- **DATA EXTRACT**
Start of Block

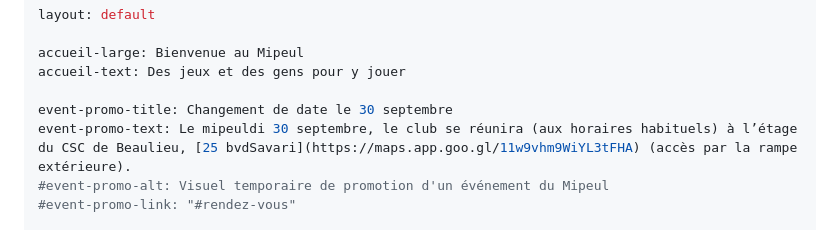
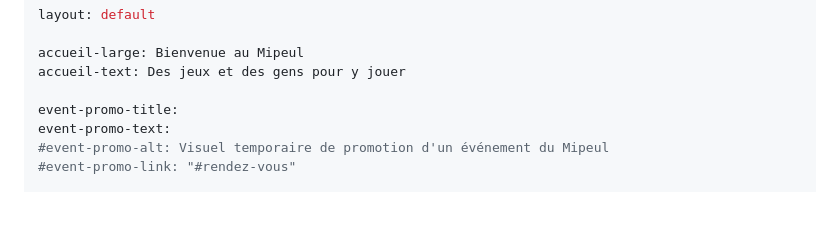
Before and after one commit to Mipeul/mipeul.github.io, a Markdown page: index.md, the part around the change. GitHub-like rendering; blank space fills up the shorter version.

Commit message:
Remove outdated event announcement banner

```diff
--- a/index.md
+++ b/index.md
@@ -5,8 +5,8 @@ layout: default
 accueil-large: Bienvenue au Mipeul
 accueil-text: Des jeux et des gens pour y jouer
 
-event-promo-title: Changement de date le 30 septembre
-event-promo-text: Le mipeuldi 30 septembre, le club se réunira (aux horaires habituels) à l’étage du CSC de Beaulieu, [25 bvdSavari](https://maps.app.goo.gl/11w9vhm9WiYL3tFHA) (accès par la rampe extérieure).
+event-promo-title:
+event-promo-text:
 #event-promo-alt: Visuel temporaire de promotion d'un événement du Mipeul
 #event-promo-link: "#rendez-vous"
 
```
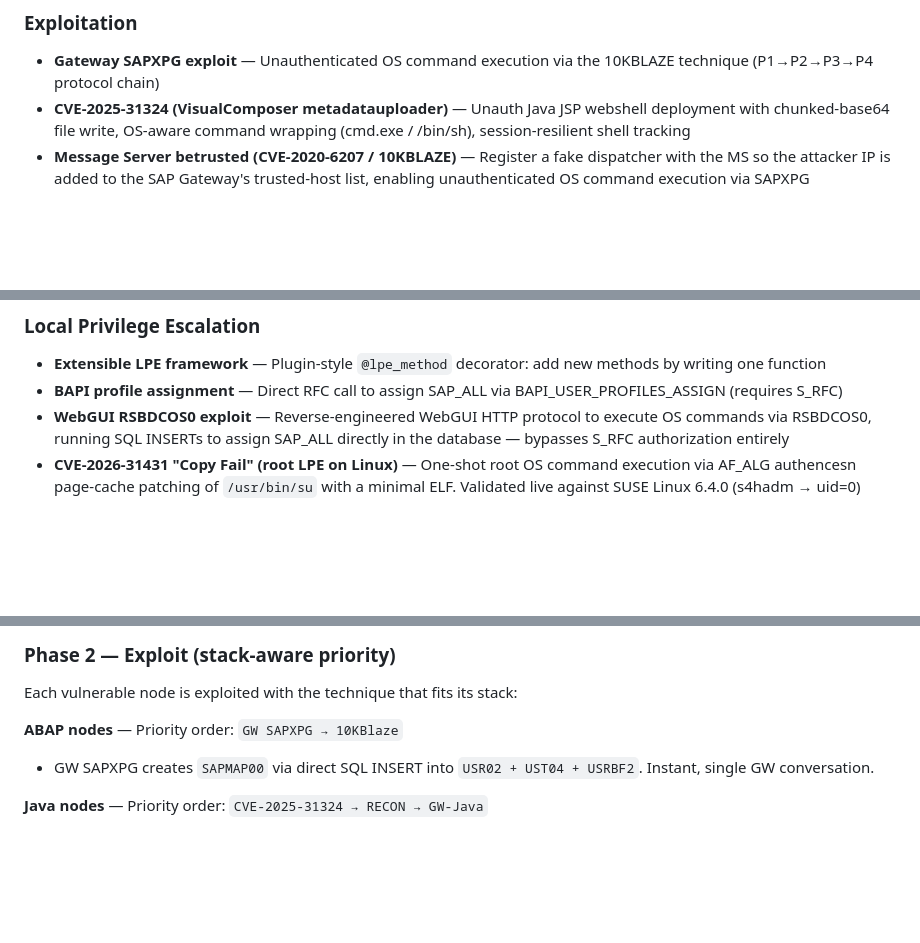
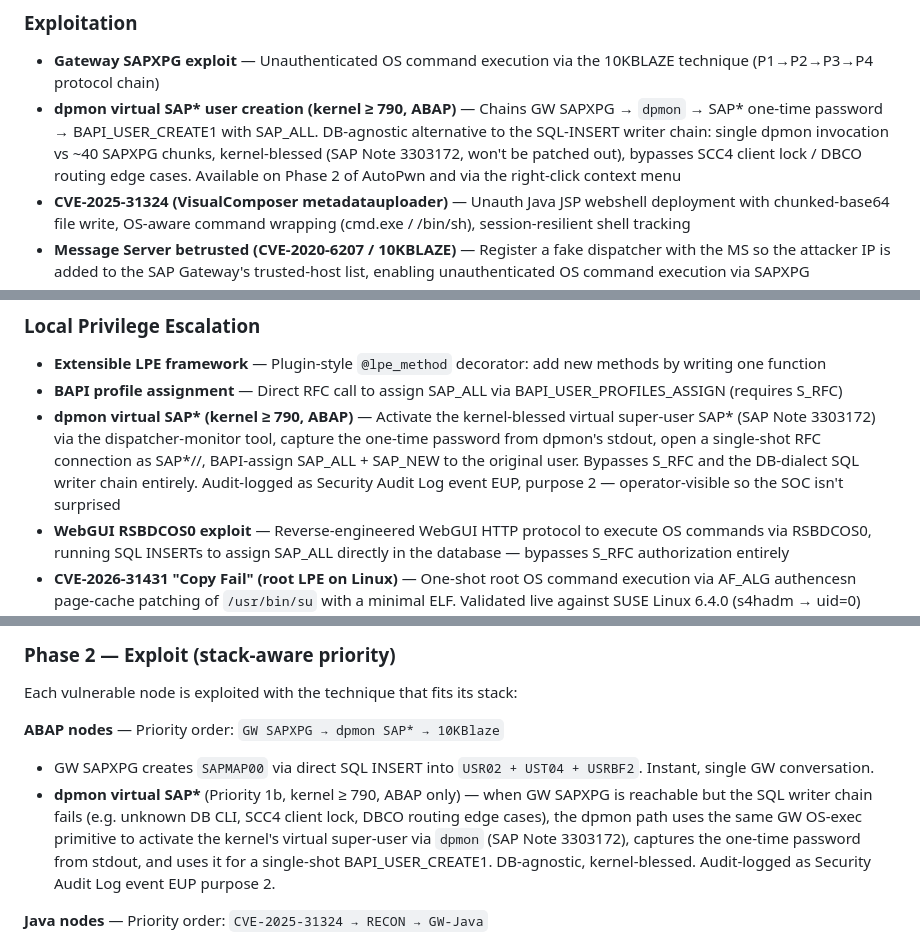
Before and after one commit to SecuritySilverbacks/SAPMAP, a Markdown page: README.md, 3 parts joined by grey strips. Rendered like a GitHub page; blank space fills up the shorter version.

Commit message:
docs: README + CLAUDE.md updates for dpmon SAP* feature
Commit 6/6, completing the dpmon-SAP* feature series.

README.md updates:
  - Features -> Local Privilege Escalation: new bullet for the
    dpmon virtual SAP* LPE method, calling out the kernel + ABAP
    gate and the EUP audit-log signal.
  - Features -> Exploitation: new bullet for the dpmon-based user
    creation path, contrasting it with the existing GW SAPXPG SQL
    writer chain.
  - AutoPwn Phase-2 priority chain table updated to include the
    new Priority 1b slot (dpmon SAP*) sitting between Priority 1
    (GW SAPXPG SQL) and the existing Priority 4 (10KBlaze).

CLAUDE.md updates:
  - Architecture -> Exploitation: short mention of
    modules/exploitation/sap_dpmon_sapstar.py, explaining the
    primitive's exec_fn-pluggable design so future agents know how
    to adapt it to new OS-exec channels.

Series summary (commits 1-6):
  1. 5ca5b14  Scaffold sap_dpmon_sapstar primitive + 57 parser tests
  2. e6be381  SAPNode dpmon_sap_star_available flag + scanner detection
  3. b7a5545  @lpe_method('dpmon_sap_star') wiring (priority 20)
  4. cd75c46  create_user_via_dpmon_sap_star Phase-2 exploit wrapper
  5. 0cbd84a  AutoPwn — Phase-2 Priority 1b slot + modal checkbox
  6. (this)   README + CLAUDE.md docs

Total: ~1900 LOC, 90 new tests, 1514 total tests pass.

The whole series is gated behind kernel >= 790 + ABAP detection in
the scanner.  Pre-kernel-790 landscapes are unaffected; the new
methods detect-and-skip rather than failing.  Operators on engagements
where stealth matters can disable the path via the AutoPwn modal
checkbox or the AutoPwnConfig.try_dpmon_sap_star = False flag.

Co-Authored-By: Claude Opus 4.7 (1M context) <noreply@anthropic.com>

```diff
--- a/README.md
+++ b/README.md
@@ -74,6 +74,7 @@ SAPMAP discovers SAP systems on a network, maps RFC connections between them, ex
 
 ### Exploitation
 - **Gateway SAPXPG exploit** — Unauthenticated OS command execution via the 10KBLAZE technique (P1→P2→P3→P4 protocol chain)
+- **dpmon virtual SAP\* user creation (kernel ≥ 790, ABAP)** — Chains GW SAPXPG → `dpmon` → SAP\* one-time password → BAPI_USER_CREATE1 with SAP_ALL.  DB-agnostic alternative to the SQL-INSERT writer chain: single dpmon invocation vs ~40 SAPXPG chunks, kernel-blessed (SAP Note 3303172, won't be patched out), bypasses SCC4 client lock / DBCO routing edge cases.  Available on Phase 2 of AutoPwn and via the right-click context menu
 - **CVE-2025-31324 (VisualComposer metadatauploader)** — Unauth Java JSP webshell deployment with chunked-base64 file write, OS-aware command wrapping (cmd.exe / /bin/sh), session-resilient shell tracking
 - **Message Server betrusted (CVE-2020-6207 / 10KBLAZE)** — Register a fake dispatcher with the MS so the attacker IP is added to the SAP Gateway's trusted-host list, enabling unauthenticated OS command execution via SAPXPG
 - **Direct database injection** — Create SAP users by injecting into USR02/UST04/USRBF2 tables via SQL CLI tools (hdbsql, sqlcli, sqlcmd, sqlplus, db2)
@@ -85,6 +86,7 @@ SAPMAP discovers SAP systems on a network, maps RFC connections between them, ex
 ### Local Privilege Escalation
 - **Extensible LPE framework** — Plugin-style `@lpe_method` decorator: add new methods by writing one function
 - **BAPI profile assignment** — Direct RFC call to assign SAP_ALL via BAPI_USER_PROFILES_ASSIGN (requires S_RFC)
+- **dpmon virtual SAP\* (kernel ≥ 790, ABAP)** — Activate the kernel-blessed virtual super-user SAP\* (SAP Note 3303172) via the dispatcher-monitor tool, capture the one-time password from dpmon's stdout, open a single-shot RFC connection as SAP\*/<OTP>/<client>, BAPI-assign SAP_ALL + SAP_NEW to the original user.  Bypasses S_RFC and the DB-dialect SQL writer chain entirely.  Audit-logged as Security Audit Log event EUP, purpose 2 — operator-visible so the SOC isn't surprised
 - **WebGUI RSBDCOS0 exploit** — Reverse-engineered WebGUI HTTP protocol to execute OS commands via RSBDCOS0, running SQL INSERTs to assign SAP_ALL directly in the database — bypasses S_RFC authorization entirely
 - **CVE-2026-31431 "Copy Fail" (root LPE on Linux)** — One-shot root OS command execution via AF_ALG authencesn page-cache patching of `/usr/bin/su` with a minimal ELF.  Validated live against SUSE Linux 6.4.0 (s4hadm → uid=0) through SAPXPG.  Non-persistent (reverts on reboot or page-cache eviction).  Pre-flight check confirms vulnerable kernel + AF_ALG primitive before the destructive step
 
@@ -592,8 +594,9 @@ HANA-only nodes skip the gateway scan entirely — they have no ABAP dispatcher
 
 Each vulnerable node is exploited with the technique that fits its stack:
 
-**ABAP nodes** — Priority order: `GW SAPXPG → 10KBlaze`
+**ABAP nodes** — Priority order: `GW SAPXPG → dpmon SAP* → 10KBlaze`
 - GW SAPXPG creates `SAPMAP00` via direct SQL INSERT into `USR02 + UST04 + USRBF2`.  Instant, single GW conversation.
+- **dpmon virtual SAP\*** (Priority 1b, kernel ≥ 790, ABAP only) — when GW SAPXPG is reachable but the SQL writer chain fails (e.g. unknown DB CLI, SCC4 client lock, DBCO routing edge cases), the dpmon path uses the same GW OS-exec primitive to activate the kernel's virtual super-user via `dpmon` (SAP Note 3303172), captures the one-time password from stdout, and uses it for a single-shot BAPI_USER_CREATE1.  DB-agnostic, kernel-blessed.  Audit-logged as Security Audit Log event EUP purpose 2.
 
 **Java nodes** — Priority order: `CVE-2025-31324 → RECON → GW-Java`
 - CVE-2025-31324 drops a JSP webshell via metadatauploader, then deploys the UME user-creation JSP next to it.
```
Also changed, not shown: CLAUDE.md (+1 -0 lines).
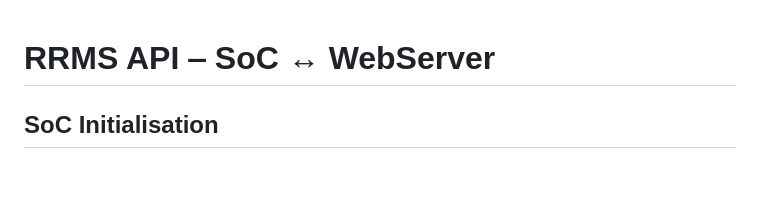
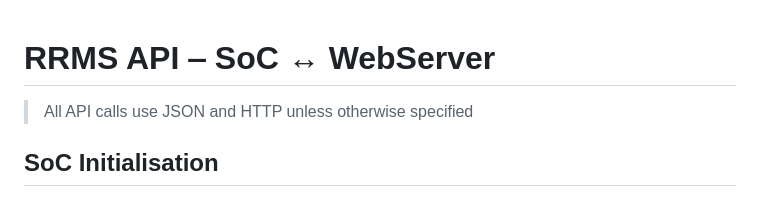
Before and after one commit to Aifert/CITS3200-Project, a Markdown page: API/SOC_API.md, the part around the change. Drawn GitHub-style; blank space fills up the shorter version.

Commit message:
Added clarification on protocols

```diff
--- a/API/SOC_API.md
+++ b/API/SOC_API.md
@@ -1,4 +1,6 @@
 # RRMS API ‒ SoC ↔ WebServer
+
+> All API calls use JSON and HTTP unless otherwise specified
 
 ## SoC Initialisation
 
```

End of Block

- **TASK INSTRUCTIONS**
Restate the whole listing word for word. Omit the pictures.

- **REPLY TO THE EXERCISE**
Before and after one commit to Mipeul/mipeul.github.io, a Markdown page: index.md, the part around the change. GitHub-like rendering; blank space fills up the shorter version.

Commit message:
Remove outdated event announcement banner

```diff
--- a/index.md
+++ b/index.md
@@ -5,8 +5,8 @@ layout: default
 accueil-large: Bienvenue au Mipeul
 accueil-text: Des jeux et des gens pour y jouer
 
-event-promo-title: Changement de date le 30 septembre
-event-promo-text: Le mipeuldi 30 septembre, le club se réunira (aux horaires habituels) à l’étage du CSC de Beaulieu, [25 bvdSavari](https://maps.app.goo.gl/11w9vhm9WiYL3tFHA) (accès par la rampe extérieure).
+event-promo-title:
+event-promo-text:
 #event-promo-alt: Visuel temporaire de promotion d'un événement du Mipeul
 #event-promo-link: "#rendez-vous"
 
```
Before and after one commit to SecuritySilverbacks/SAPMAP, a Markdown page: README.md, 3 parts joined by grey strips. Rendered like a GitHub page; blank space fills up the shorter version.

Commit message:
docs: README + CLAUDE.md updates for dpmon SAP* feature
Commit 6/6, completing the dpmon-SAP* feature series.

README.md updates:
  - Features -> Local Privilege Escalation: new bullet for the
    dpmon virtual SAP* LPE method, calling out the kernel + ABAP
    gate and the EUP audit-log signal.
  - Features -> Exploitation: new bullet for the dpmon-based user
    creation path, contrasting it with the existing GW SAPXPG SQL
    writer chain.
  - AutoPwn Phase-2 priority chain table updated to include the
    new Priority 1b slot (dpmon SAP*) sitting between Priority 1
    (GW SAPXPG SQL) and the existing Priority 4 (10KBlaze).

CLAUDE.md updates:
  - Architecture -> Exploitation: short mention of
    modules/exploitation/sap_dpmon_sapstar.py, explaining the
    primitive's exec_fn-pluggable design so future agents know how
    to adapt it to new OS-exec channels.

Series summary (commits 1-6):
  1. 5ca5b14  Scaffold sap_dpmon_sapstar primitive + 57 parser tests
  2. e6be381  SAPNode dpmon_sap_star_available flag + scanner detection
  3. b7a5545  @lpe_method('dpmon_sap_star') wiring (priority 20)
  4. cd75c46  create_user_via_dpmon_sap_star Phase-2 exploit wrapper
  5. 0cbd84a  AutoPwn — Phase-2 Priority 1b slot + modal checkbox
  6. (this)   README + CLAUDE.md docs

Total: ~1900 LOC, 90 new tests, 1514 total tests pass.

The whole series is gated behind kernel >= 790 + ABAP detection in
the scanner.  Pre-kernel-790 landscapes are unaffected; the new
methods detect-and-skip rather than failing.  Operators on engagements
where stealth matters can disable the path via the AutoPwn modal
checkbox or the AutoPwnConfig.try_dpmon_sap_star = False flag.

Co-Authored-By: Claude Opus 4.7 (1M context) <noreply@anthropic.com>

```diff
--- a/README.md
+++ b/README.md
@@ -74,6 +74,7 @@ SAPMAP discovers SAP systems on a network, maps RFC connections between them, ex
 
 ### Exploitation
 - **Gateway SAPXPG exploit** — Unauthenticated OS command execution via the 10KBLAZE technique (P1→P2→P3→P4 protocol chain)
+- **dpmon virtual SAP\* user creation (kernel ≥ 790, ABAP)** — Chains GW SAPXPG → `dpmon` → SAP\* one-time password → BAPI_USER_CREATE1 with SAP_ALL.  DB-agnostic alternative to the SQL-INSERT writer chain: single dpmon invocation vs ~40 SAPXPG chunks, kernel-blessed (SAP Note 3303172, won't be patched out), bypasses SCC4 client lock / DBCO routing edge cases.  Available on Phase 2 of AutoPwn and via the right-click context menu
 - **CVE-2025-31324 (VisualComposer metadatauploader)** — Unauth Java JSP webshell deployment with chunked-base64 file write, OS-aware command wrapping (cmd.exe / /bin/sh), session-resilient shell tracking
 - **Message Server betrusted (CVE-2020-6207 / 10KBLAZE)** — Register a fake dispatcher with the MS so the attacker IP is added to the SAP Gateway's trusted-host list, enabling unauthenticated OS command execution via SAPXPG
 - **Direct database injection** — Create SAP users by injecting into USR02/UST04/USRBF2 tables via SQL CLI tools (hdbsql, sqlcli, sqlcmd, sqlplus, db2)
@@ -85,6 +86,7 @@ SAPMAP discovers SAP systems on a network, maps RFC connections between them, ex
 ### Local Privilege Escalation
 - **Extensible LPE framework** — Plugin-style `@lpe_method` decorator: add new methods by writing one function
 - **BAPI profile assignment** — Direct RFC call to assign SAP_ALL via BAPI_USER_PROFILES_ASSIGN (requires S_RFC)
+- **dpmon virtual SAP\* (kernel ≥ 790, ABAP)** — Activate the kernel-blessed virtual super-user SAP\* (SAP Note 3303172) via the dispatcher-monitor tool, capture the one-time password from dpmon's stdout, open a single-shot RFC connection as SAP\*/<OTP>/<client>, BAPI-assign SAP_ALL + SAP_NEW to the original user.  Bypasses S_RFC and the DB-dialect SQL writer chain entirely.  Audit-logged as Security Audit Log event EUP, purpose 2 — operator-visible so the SOC isn't surprised
 - **WebGUI RSBDCOS0 exploit** — Reverse-engineered WebGUI HTTP protocol to execute OS commands via RSBDCOS0, running SQL INSERTs to assign SAP_ALL directly in the database — bypasses S_RFC authorization entirely
 - **CVE-2026-31431 "Copy Fail" (root LPE on Linux)** — One-shot root OS command execution via AF_ALG authencesn page-cache patching of `/usr/bin/su` with a minimal ELF.  Validated live against SUSE Linux 6.4.0 (s4hadm → uid=0) through SAPXPG.  Non-persistent (reverts on reboot or page-cache eviction).  Pre-flight check confirms vulnerable kernel + AF_ALG primitive before the destructive step
 
@@ -592,8 +594,9 @@ HANA-only nodes skip the gateway scan entirely — they have no ABAP dispatcher
 
 Each vulnerable node is exploited with the technique that fits its stack:
 
-**ABAP nodes** — Priority order: `GW SAPXPG → 10KBlaze`
+**ABAP nodes** — Priority order: `GW SAPXPG → dpmon SAP* → 10KBlaze`
 - GW SAPXPG creates `SAPMAP00` via direct SQL INSERT into `USR02 + UST04 + USRBF2`.  Instant, single GW conversation.
+- **dpmon virtual SAP\*** (Priority 1b, kernel ≥ 790, ABAP only) — when GW SAPXPG is reachable but the SQL writer chain fails (e.g. unknown DB CLI, SCC4 client lock, DBCO routing edge cases), the dpmon path uses the same GW OS-exec primitive to activate the kernel's virtual super-user via `dpmon` (SAP Note 3303172), captures the one-time password from stdout, and uses it for a single-shot BAPI_USER_CREATE1.  DB-agnostic, kernel-blessed.  Audit-logged as Security Audit Log event EUP purpose 2.
 
 **Java nodes** — Priority order: `CVE-2025-31324 → RECON → GW-Java`
 - CVE-2025-31324 drops a JSP webshell via metadatauploader, then deploys the UME user-creation JSP next to it.
```
Also changed, not shown: CLAUDE.md (+1 -0 lines).
Before and after one commit to Aifert/CITS3200-Project, a Markdown page: API/SOC_API.md, the part around the change. Drawn GitHub-style; blank space fills up the shorter version.

Commit message:
Added clarification on protocols

```diff
--- a/API/SOC_API.md
+++ b/API/SOC_API.md
@@ -1,4 +1,6 @@
 # RRMS API ‒ SoC ↔ WebServer
+
+> All API calls use JSON and HTTP unless otherwise specified
 
 ## SoC Initialisation
 
```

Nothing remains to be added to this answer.